> **Listed records**:
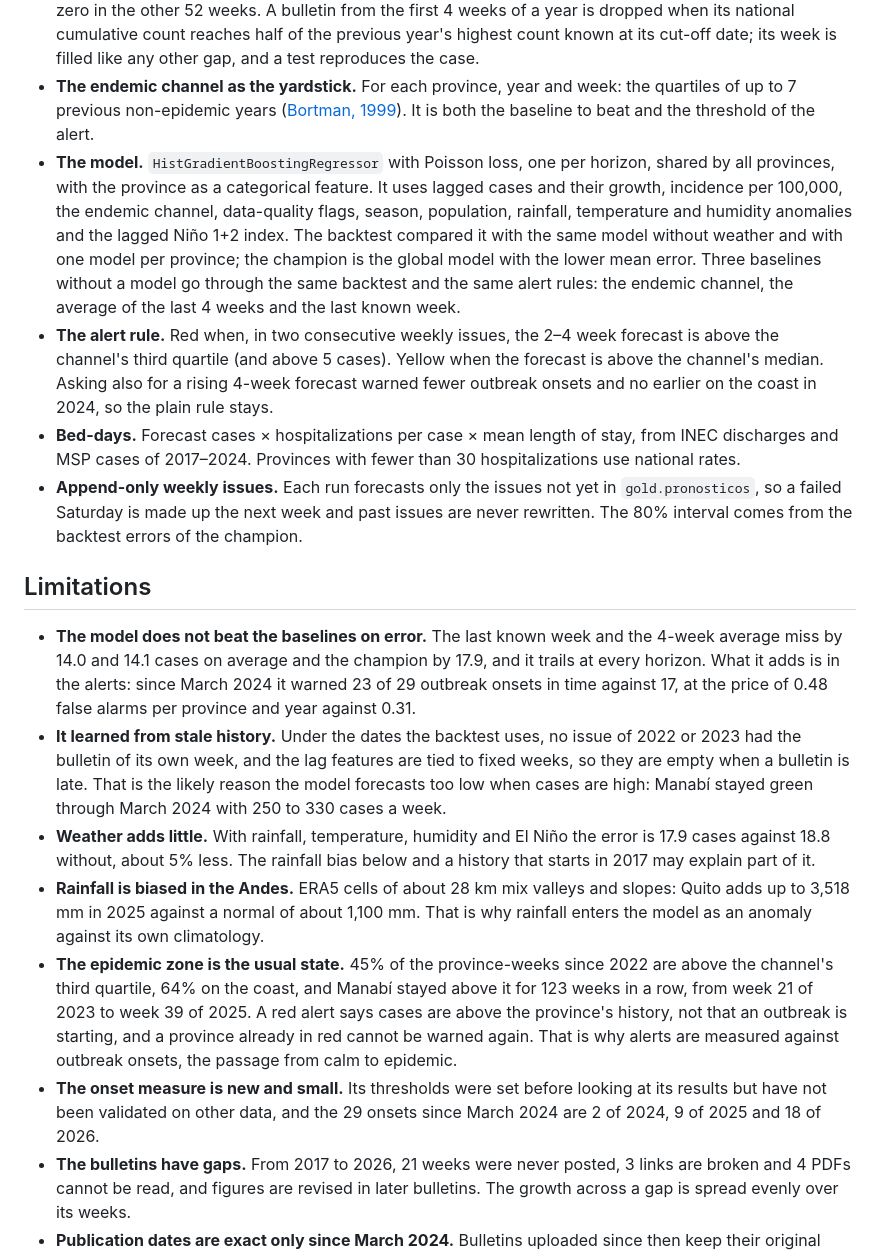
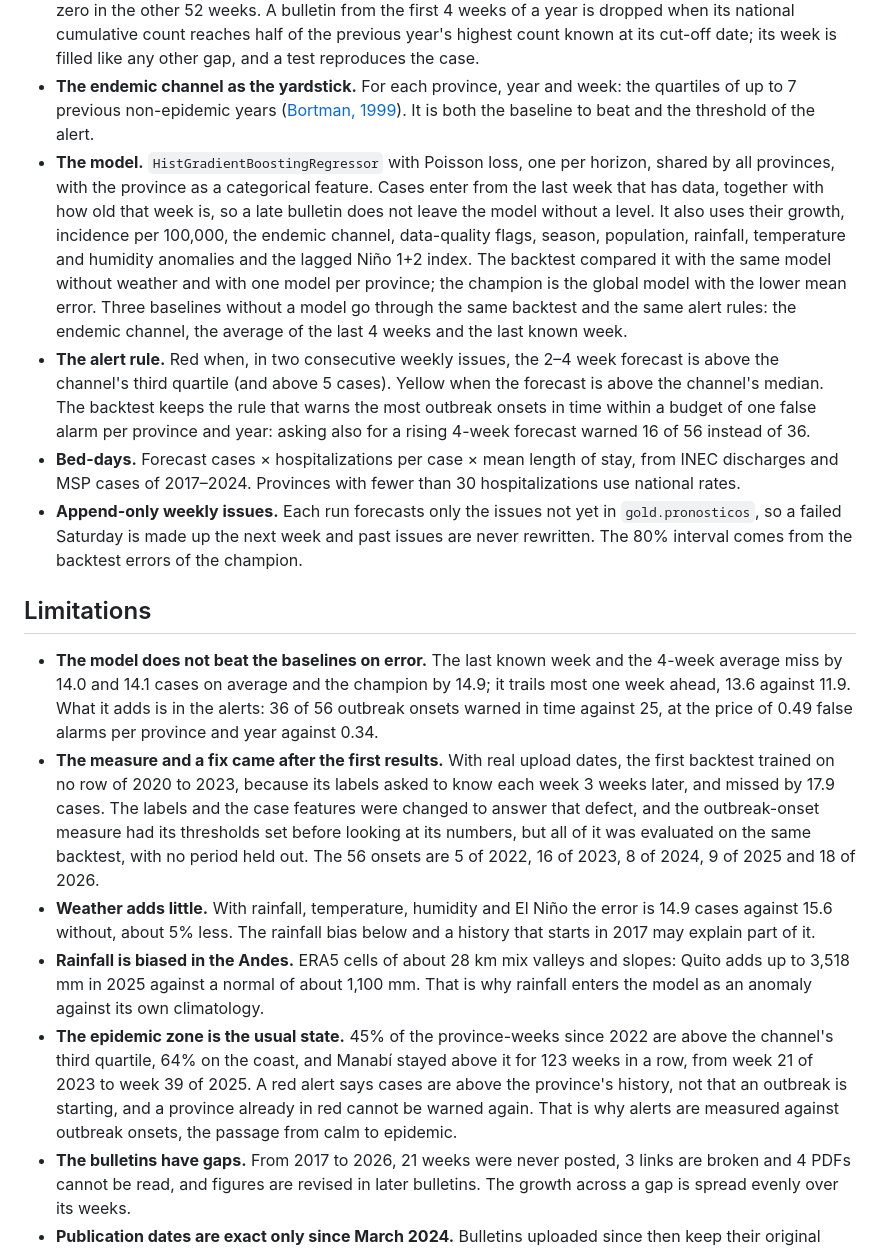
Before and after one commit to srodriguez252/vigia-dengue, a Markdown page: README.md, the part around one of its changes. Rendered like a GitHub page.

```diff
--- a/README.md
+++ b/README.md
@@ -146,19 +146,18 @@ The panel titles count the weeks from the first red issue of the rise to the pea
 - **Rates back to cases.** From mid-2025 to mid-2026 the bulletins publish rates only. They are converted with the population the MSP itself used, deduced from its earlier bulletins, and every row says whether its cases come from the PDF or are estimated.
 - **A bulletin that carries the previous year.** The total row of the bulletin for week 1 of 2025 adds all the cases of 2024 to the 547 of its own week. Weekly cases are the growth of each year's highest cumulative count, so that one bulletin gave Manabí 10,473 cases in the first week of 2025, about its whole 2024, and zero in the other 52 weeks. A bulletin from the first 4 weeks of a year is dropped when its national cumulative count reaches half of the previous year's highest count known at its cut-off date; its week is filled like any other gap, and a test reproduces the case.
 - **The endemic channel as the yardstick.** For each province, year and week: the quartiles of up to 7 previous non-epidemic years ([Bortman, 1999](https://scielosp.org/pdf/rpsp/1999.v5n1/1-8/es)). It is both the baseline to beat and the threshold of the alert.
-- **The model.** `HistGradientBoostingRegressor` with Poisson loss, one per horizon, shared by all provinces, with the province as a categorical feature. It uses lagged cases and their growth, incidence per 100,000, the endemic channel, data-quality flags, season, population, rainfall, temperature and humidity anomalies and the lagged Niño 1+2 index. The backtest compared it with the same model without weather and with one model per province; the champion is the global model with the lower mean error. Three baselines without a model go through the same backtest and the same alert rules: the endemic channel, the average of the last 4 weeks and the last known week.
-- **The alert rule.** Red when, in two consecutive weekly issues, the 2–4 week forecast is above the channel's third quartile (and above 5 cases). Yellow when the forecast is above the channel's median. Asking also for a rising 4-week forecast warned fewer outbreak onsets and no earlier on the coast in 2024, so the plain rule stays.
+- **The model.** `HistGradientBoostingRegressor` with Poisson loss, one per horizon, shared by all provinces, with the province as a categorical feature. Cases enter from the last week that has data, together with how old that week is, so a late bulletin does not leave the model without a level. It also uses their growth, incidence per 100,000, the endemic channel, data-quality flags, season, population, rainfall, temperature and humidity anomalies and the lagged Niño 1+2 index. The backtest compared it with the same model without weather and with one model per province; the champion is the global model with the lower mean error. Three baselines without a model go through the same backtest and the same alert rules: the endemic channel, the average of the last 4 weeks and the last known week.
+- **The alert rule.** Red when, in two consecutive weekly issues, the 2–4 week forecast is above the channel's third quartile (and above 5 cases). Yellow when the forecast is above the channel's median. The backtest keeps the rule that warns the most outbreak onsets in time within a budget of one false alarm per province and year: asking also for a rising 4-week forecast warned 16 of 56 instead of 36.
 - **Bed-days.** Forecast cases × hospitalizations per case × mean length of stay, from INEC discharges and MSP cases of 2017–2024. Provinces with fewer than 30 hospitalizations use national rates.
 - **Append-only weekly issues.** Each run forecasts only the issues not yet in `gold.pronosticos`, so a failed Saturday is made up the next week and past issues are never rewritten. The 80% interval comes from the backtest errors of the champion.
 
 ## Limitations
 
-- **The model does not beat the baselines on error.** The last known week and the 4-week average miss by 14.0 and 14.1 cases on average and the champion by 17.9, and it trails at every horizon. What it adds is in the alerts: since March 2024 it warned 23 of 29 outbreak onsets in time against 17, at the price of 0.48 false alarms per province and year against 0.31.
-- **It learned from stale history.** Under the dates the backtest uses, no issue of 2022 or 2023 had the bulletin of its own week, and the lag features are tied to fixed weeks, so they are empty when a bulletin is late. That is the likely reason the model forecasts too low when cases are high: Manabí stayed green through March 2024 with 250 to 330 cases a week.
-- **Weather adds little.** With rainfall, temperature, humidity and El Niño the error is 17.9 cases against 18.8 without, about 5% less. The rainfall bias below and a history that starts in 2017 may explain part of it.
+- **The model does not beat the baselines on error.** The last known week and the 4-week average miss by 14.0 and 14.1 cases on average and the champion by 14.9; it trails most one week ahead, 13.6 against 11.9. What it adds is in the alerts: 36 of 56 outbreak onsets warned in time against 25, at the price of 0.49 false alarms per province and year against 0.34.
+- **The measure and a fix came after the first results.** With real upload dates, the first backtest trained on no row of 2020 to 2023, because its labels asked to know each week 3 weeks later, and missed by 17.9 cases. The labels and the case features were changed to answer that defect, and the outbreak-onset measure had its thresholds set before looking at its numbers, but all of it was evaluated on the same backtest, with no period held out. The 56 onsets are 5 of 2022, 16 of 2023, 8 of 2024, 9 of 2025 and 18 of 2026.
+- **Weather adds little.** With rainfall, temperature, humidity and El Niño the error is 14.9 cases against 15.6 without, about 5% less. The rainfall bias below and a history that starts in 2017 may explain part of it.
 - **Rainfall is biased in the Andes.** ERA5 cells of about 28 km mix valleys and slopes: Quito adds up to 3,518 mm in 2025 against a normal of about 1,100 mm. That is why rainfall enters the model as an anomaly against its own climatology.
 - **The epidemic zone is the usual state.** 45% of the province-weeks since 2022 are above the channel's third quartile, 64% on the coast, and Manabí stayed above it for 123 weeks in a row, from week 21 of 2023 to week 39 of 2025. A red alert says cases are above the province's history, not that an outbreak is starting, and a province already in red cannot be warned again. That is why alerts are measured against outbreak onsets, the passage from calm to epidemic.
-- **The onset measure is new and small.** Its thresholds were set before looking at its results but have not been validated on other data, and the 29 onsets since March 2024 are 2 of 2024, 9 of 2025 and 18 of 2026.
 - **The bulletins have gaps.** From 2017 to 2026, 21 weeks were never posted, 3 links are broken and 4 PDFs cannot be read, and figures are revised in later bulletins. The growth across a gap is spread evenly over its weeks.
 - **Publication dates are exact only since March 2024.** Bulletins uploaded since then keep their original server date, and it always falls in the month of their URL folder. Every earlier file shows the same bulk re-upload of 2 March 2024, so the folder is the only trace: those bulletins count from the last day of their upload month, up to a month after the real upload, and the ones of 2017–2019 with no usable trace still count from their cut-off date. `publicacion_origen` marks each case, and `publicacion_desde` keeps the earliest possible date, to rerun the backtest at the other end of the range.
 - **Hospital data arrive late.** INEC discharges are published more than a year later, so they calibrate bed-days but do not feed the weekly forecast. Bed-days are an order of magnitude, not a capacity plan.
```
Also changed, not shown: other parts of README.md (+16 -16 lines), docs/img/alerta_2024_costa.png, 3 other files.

> **Work instruction**:
Determine how many lines in the entries above hold the string "discharges", then report that number and nothing further.

> **Answer space**:
2